If you have reached a comfort zone with your wines and would like to take a graduated step, here are some suggestions.
2012 Domaine Trotereau Quincy ($15.99) – Pronounced “can see”, Quincy is over the hill west of Sancerre along the river Cher. Like most Loire Valley Sauvignon Blancs there is fresh lively fruit, a solid mineral streak and a snappy crisp finish. Thankfully 2012 was kinder to the vignerons than 2011 and even better Quincy is still not as famous as Sancerre, which saves you money.
2011 Maison Henri Boillot Saint – Aubin ($35.99) – Saint-Aubin is a Burgundy village with a growing reputation and this wine will certainly help push that process. If you need a break from California Chardonnay or want to try a white Burgundy for less than $50 start here.
2012 Kungfu Girl Riesling ($11.99) – If you’re still holding on to the belief that domestic Rieslings are all somewhere between slightly sweet and definitely sweet this Washington state Riesling will provide ample evidence to the contrary. Classic Riesling aromatics, a dry but lingering finish, food versatile and $12? No wonder we bought plenty, will it be enough?
2011 Tangent Grenache Blanc ($13.99) – Could I get a show of hands please, of everyone who has tried a Grenache Blanc? That’s what I thought, which is why I encourage you to try this one. Winemaker notes that claim “rich and full-bodied, has nice minerality, and … is great on its own or with spicy Thai food.” means I have to try it and the result is that I now have an adequate supply at home.
2009 Kenneth Volk Mourvedre ($24.99) – This is the varietal that made Domaine Tempier & Bandol famous, and is a component of many Chateauneuf du Papes.
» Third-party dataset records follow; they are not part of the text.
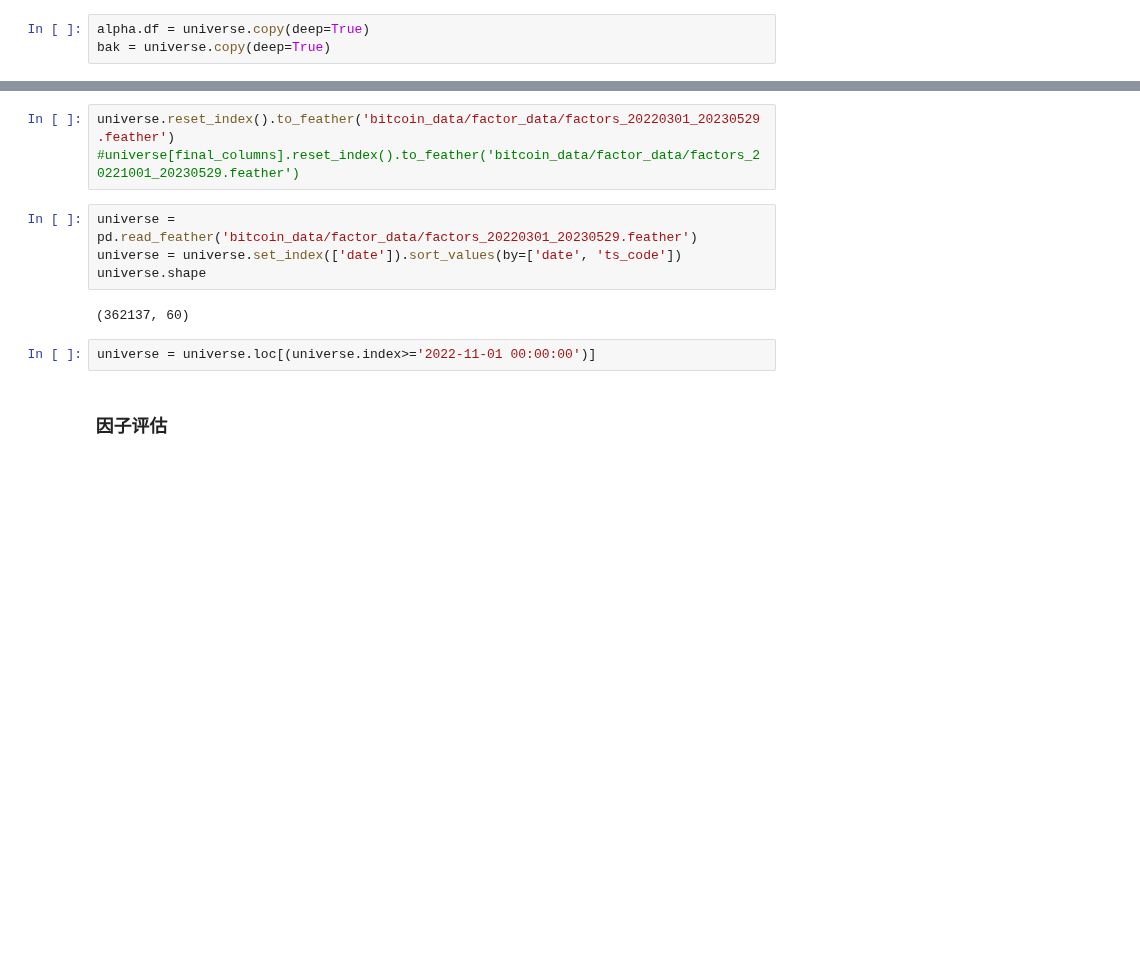
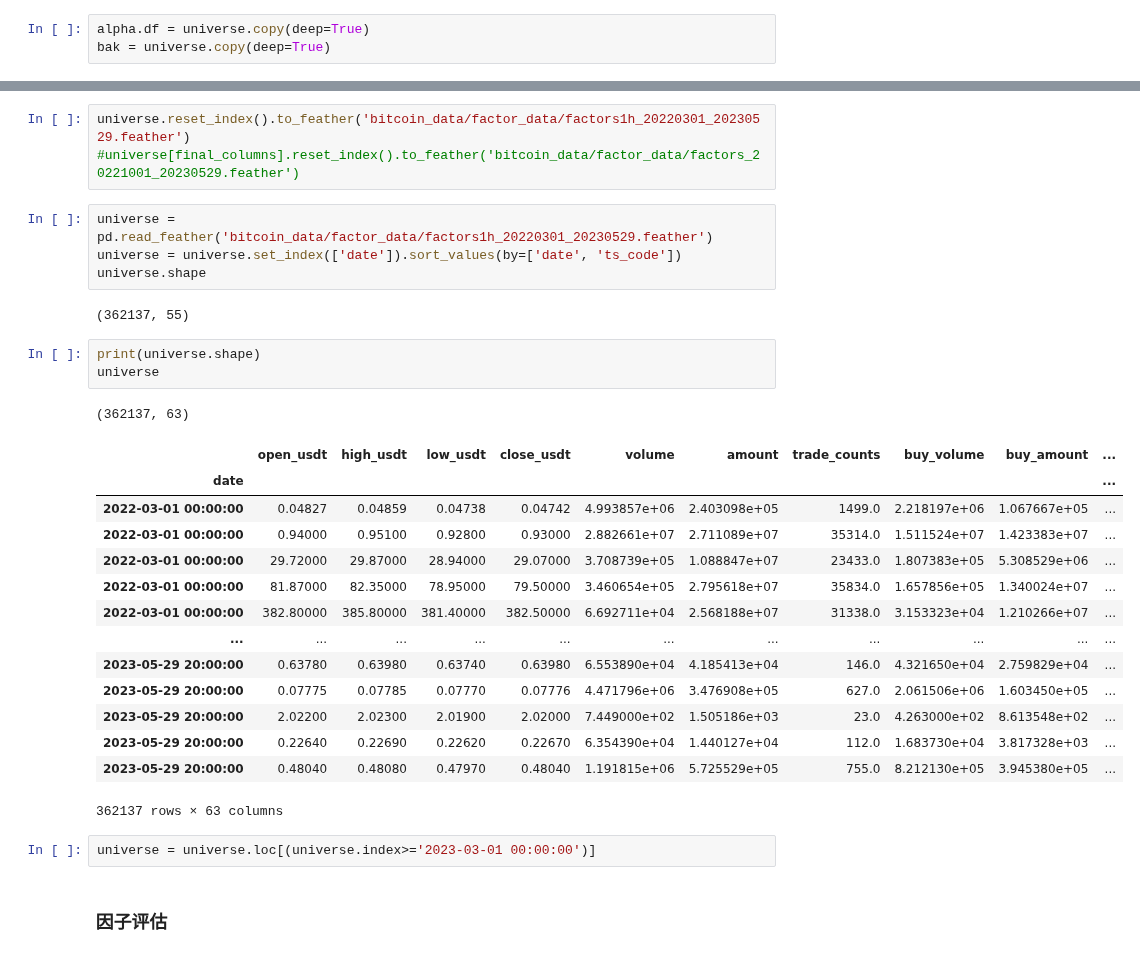
Before and after one commit to JiaRuiming-1/AI-Trading, a Jupyter notebook: alpha_factor/Bitcon_Test.ipynb, the cells around one changed output, grey strips where cells are left out. Drawn from its saved outputs; the diff is of its cells as text; blank space fills up the shorter version.

```diff
--- a/alpha_factor/Bitcon_Test.ipynb
+++ b/alpha_factor/Bitcon_Test.ipynb
@@ -443,15 +502,34 @@ Index(['open_usdt', 'high_usdt', 'low_usdt', 'close_usdt', 'volume', 'amount',
       dtype='object')
 # %%
-universe.reset_index().to_feather('bitcoin_data/factor_data/factors_20220301_20230529.feather')
+universe.reset_index().to_feather('bitcoin_data/factor_data/factors1h_20220301_20230529.feather')
 #universe[final_columns].reset_index().to_feather('bitcoin_data/factor_data/factors_20221001_20230529.feather')
 # %%
-universe = pd.read_feather('bitcoin_data/factor_data/factors_20220301_20230529.feather')
+universe = pd.read_feather('bitcoin_data/factor_data/factors1h_20220301_20230529.feather')
 universe = universe.set_index(['date']).sort_values(by=['date', 'ts_code'])
 universe.shape
 # %% [output]
-(362137, 60)
+(362137, 55)
-# %%
-universe = universe.loc[(universe.index>='2022-11-01 00:00:00')]
+# %%
+print(universe.shape)
+universe
+# %% [output]
+(362137, 63)
+|  | open_usdt | high_usdt | low_usdt | close_usdt | volume | amount | trade_counts | buy_volume | buy_amount | ... |
+| date |  |  |  |  |  |  |  |  |  | ... |
+| 2022-03-01 00:00:00 | 0.04827 | 0.04859 | 0.04738 | 0.04742 | 4.993857e+06 | 2.403098e+05 | 1499.0 | 2.218197e+06 | 1.067667e+05 | ... |
+| 2022-03-01 00:00:00 | 0.94000 | 0.95100 | 0.92800 | 0.93000 | 2.882661e+07 | 2.711089e+07 | 35314.0 | 1.511524e+07 | 1.423383e+07 | ... |
+| 2022-03-01 00:00:00 | 29.72000 | 29.87000 | 28.94000 | 29.07000 | 3.708739e+05 | 1.088847e+07 | 23433.0 | 1.807383e+05 | 5.308529e+06 | ... |
+| 2022-03-01 00:00:00 | 81.87000 | 82.35000 | 78.95000 | 79.50000 | 3.460654e+05 | 2.795618e+07 | 35834.0 | 1.657856e+05 | 1.340024e+07 | ... |
+| 2022-03-01 00:00:00 | 382.80000 | 385.80000 | 381.40000 | 382.50000 | 6.692711e+04 | 2.568188e+07 | 31338.0 | 3.153323e+04 | 1.210266e+07 | ... |
+| ... | ... | ... | ... | ... | ... | ... | ... | ... | ... | ... |
+| 2023-05-29 20:00:00 | 0.63780 | 0.63980 | 0.63740 | 0.63980 | 6.553890e+04 | 4.185413e+04 | 146.0 | 4.321650e+04 | 2.759829e+04 | ... |
+| 2023-05-29 20:00:00 | 0.07775 | 0.07785 | 0.07770 | 0.07776 | 4.471796e+06 | 3.476908e+05 | 627.0 | 2.061506e+06 | 1.603450e+05 | ... |
+| 2023-05-29 20:00:00 | 2.02200 | 2.02300 | 2.01900 | 2.02000 | 7.449000e+02 | 1.505186e+03 | 23.0 | 4.263000e+02 | 8.613548e+02 | ... |
+| 2023-05-29 20:00:00 | 0.22640 | 0.22690 | 0.22620 | 0.22670 | 6.354390e+04 | 1.440127e+04 | 112.0 | 1.683730e+04 | 3.817328e+03 | ... |
+| 2023-05-29 20:00:00 | 0.48040 | 0.48080 | 0.47970 | 0.48040 | 1.191815e+06 | 5.725529e+05 | 755.0 | 8.212130e+05 | 3.945380e+05 | ... |
+362137 rows × 63 columns
+# %%
+universe = universe.loc[(universe.index>='2023-03-01 00:00:00')]
 # %% [markdown]
 ### 因子评估
 # %%
```
Also changed, not shown: parts of 48 cells of this notebook.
This is the best California rendition of the varietal I’ve come across, medium-bodied and full of brambly, spicy aromatics and flavors. When you taste it, visions of lamb and barbecue will dance in your head while you smack your lips and top up your glass.
2011 Runquist Barbera ($21.99) – This is a varietal known to our Italian wine lovers and Jeff Runquist has turned Amador County fruit into a wine you could slip into an Italian tasting. A touch more weight but the same bright tone to the fruit, spices and some food-friendly acidity makes this a lively red to have with your next pizza or pasta.
2012 Herencia Altes Garnatxa Negra ($9.99) – Spain continues to produce wines of great value and this Grenache bottling is a perfect example. The producer notes state “notes of red fruits and minerals that leap from the glass.”, which is certainly true but “Plenty of fruit on the palate” might actually be selling this wine short.
2011 Bodegas Caro “Amancaya” ($17.99) – You’ve probably tried an Argentine Malbec and enjoyed its fruit-driven character. Amancaya balances that with Cabernet for structure and the proper tick of tannin on the finish and a little bit of barrel spice.
I hope you enjoy getting out of your comfort zone and expanding your wine horizons with these, I should also mention that Thailand has started to produce wine. They will not be mistaken for Napa at the moment but were definitely a step ahead of the “Great Wall” red I had en route on a previous trip. The fruit wines were like the people, sweet and fun. For my tasting notes on the latest renditions of Mangosteen and Dragonfruit wines, see me at the store.
Matt S., Beltramo’s Operations Manager